• _YOUR ASSIGNMENT_: Only lines containing "SQLAlchemyInitPlugin" are wanted from the data below. Copy those lines.

• _ENTRIES SHOWN_:
━━━━━━━━━━
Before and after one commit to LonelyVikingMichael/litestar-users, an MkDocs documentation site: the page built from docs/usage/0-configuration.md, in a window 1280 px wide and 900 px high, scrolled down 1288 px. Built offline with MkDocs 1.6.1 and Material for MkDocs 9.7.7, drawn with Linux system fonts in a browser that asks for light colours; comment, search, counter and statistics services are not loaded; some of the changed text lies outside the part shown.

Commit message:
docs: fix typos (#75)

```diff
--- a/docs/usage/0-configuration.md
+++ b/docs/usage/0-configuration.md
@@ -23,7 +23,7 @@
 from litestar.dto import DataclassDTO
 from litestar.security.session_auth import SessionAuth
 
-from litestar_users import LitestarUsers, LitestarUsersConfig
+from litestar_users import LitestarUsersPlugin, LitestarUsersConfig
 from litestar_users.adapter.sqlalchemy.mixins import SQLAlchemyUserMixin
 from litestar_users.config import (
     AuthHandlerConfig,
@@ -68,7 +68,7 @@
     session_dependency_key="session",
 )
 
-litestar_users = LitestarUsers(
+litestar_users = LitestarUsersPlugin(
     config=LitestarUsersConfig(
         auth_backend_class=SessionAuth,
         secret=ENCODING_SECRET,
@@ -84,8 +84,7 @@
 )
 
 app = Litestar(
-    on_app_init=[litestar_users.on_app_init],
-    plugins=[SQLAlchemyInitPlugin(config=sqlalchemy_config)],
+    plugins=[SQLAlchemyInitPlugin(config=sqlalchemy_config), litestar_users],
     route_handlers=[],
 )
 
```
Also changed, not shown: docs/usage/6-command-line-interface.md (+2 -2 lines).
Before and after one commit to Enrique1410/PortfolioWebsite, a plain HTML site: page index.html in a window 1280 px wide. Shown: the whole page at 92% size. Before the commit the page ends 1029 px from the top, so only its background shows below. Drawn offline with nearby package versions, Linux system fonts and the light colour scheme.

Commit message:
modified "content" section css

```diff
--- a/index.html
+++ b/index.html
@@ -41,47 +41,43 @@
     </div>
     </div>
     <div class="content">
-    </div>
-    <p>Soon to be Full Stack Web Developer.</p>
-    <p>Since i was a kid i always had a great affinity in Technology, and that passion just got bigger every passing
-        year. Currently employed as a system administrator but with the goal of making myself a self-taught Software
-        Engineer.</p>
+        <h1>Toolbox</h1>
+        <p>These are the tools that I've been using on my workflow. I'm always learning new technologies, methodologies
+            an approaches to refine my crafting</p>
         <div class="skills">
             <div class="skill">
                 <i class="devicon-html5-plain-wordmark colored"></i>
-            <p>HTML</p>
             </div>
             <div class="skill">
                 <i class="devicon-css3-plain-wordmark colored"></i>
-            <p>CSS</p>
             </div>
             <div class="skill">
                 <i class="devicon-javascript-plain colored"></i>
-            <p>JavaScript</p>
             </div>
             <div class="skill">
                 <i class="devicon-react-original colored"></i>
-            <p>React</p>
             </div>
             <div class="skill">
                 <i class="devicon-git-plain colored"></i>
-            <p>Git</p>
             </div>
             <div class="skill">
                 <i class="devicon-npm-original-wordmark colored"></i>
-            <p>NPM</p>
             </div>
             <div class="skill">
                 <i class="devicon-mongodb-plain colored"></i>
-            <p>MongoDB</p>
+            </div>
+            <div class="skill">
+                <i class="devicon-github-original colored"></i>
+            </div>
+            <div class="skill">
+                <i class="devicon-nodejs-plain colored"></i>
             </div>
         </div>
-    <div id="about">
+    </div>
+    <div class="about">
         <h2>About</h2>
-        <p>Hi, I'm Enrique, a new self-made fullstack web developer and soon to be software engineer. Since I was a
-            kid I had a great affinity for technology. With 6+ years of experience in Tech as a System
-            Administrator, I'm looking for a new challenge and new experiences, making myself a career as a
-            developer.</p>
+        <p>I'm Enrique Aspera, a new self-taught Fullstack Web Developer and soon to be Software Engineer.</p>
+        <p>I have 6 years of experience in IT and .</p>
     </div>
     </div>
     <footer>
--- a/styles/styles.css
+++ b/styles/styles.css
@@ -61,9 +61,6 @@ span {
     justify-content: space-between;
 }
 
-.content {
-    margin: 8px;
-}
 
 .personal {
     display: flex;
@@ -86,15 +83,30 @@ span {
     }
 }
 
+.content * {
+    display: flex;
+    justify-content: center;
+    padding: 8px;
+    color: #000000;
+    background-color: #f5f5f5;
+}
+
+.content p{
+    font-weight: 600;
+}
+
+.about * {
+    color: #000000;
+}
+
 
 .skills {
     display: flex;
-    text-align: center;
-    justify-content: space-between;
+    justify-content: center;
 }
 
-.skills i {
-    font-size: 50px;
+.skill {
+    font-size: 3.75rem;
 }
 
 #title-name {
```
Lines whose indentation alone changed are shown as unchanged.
━━━━━━━━━━
• _RESULT OF THE TASK_:
-    plugins=[SQLAlchemyInitPlugin(config=sqlalchemy_config)],
+    plugins=[SQLAlchemyInitPlugin(config=sqlalchemy_config), litestar_users],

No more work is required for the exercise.